*RECORDS FOR PROCESSING*:
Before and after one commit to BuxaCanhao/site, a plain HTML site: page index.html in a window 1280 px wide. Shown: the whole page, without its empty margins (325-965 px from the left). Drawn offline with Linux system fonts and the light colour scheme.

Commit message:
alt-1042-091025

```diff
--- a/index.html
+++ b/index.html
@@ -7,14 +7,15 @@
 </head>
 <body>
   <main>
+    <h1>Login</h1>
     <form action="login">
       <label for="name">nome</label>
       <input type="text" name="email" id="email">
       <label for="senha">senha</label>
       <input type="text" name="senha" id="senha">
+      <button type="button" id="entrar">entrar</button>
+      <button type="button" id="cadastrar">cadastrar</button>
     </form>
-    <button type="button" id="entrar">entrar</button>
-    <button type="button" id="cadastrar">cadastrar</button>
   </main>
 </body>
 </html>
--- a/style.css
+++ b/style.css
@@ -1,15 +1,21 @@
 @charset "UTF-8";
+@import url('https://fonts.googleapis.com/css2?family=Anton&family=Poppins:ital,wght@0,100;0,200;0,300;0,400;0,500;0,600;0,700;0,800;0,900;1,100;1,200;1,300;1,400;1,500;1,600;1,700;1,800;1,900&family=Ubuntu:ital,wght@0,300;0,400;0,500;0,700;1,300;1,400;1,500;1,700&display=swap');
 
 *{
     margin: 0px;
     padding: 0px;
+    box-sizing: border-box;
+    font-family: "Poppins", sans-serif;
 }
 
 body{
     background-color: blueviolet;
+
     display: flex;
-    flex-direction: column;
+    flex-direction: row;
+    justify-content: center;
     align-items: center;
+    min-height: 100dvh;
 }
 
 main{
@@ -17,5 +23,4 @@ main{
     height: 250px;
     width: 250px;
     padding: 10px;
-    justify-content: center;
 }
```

*GOAL OF THE EXERCISE*: Could every entry be given again exactly, with no line skipped?

*EXERCISE ANSWER*:
Before and after one commit to BuxaCanhao/site, a plain HTML site: page index.html in a window 1280 px wide. Shown: the whole page, without its empty margins (325-965 px from the left). Drawn offline with Linux system fonts and the light colour scheme.

Commit message:
alt-1042-091025

```diff
--- a/index.html
+++ b/index.html
@@ -7,14 +7,15 @@
 </head>
 <body>
   <main>
+    <h1>Login</h1>
     <form action="login">
       <label for="name">nome</label>
       <input type="text" name="email" id="email">
       <label for="senha">senha</label>
       <input type="text" name="senha" id="senha">
+      <button type="button" id="entrar">entrar</button>
+      <button type="button" id="cadastrar">cadastrar</button>
     </form>
-    <button type="button" id="entrar">entrar</button>
-    <button type="button" id="cadastrar">cadastrar</button>
   </main>
 </body>
 </html>
--- a/style.css
+++ b/style.css
@@ -1,15 +1,21 @@
 @charset "UTF-8";
+@import url('https://fonts.googleapis.com/css2?family=Anton&family=Poppins:ital,wght@0,100;0,200;0,300;0,400;0,500;0,600;0,700;0,800;0,900;1,100;1,200;1,300;1,400;1,500;1,600;1,700;1,800;1,900&family=Ubuntu:ital,wght@0,300;0,400;0,500;0,700;1,300;1,400;1,500;1,700&display=swap');
 
 *{
     margin: 0px;
     padding: 0px;
+    box-sizing: border-box;
+    font-family: "Poppins", sans-serif;
 }
 
 body{
     background-color: blueviolet;
+
     display: flex;
-    flex-direction: column;
+    flex-direction: row;
+    justify-content: center;
     align-items: center;
+    min-height: 100dvh;
 }
 
 main{
@@ -17,5 +23,4 @@ main{
     height: 250px;
     width: 250px;
     padding: 10px;
-    justify-content: center;
 }
```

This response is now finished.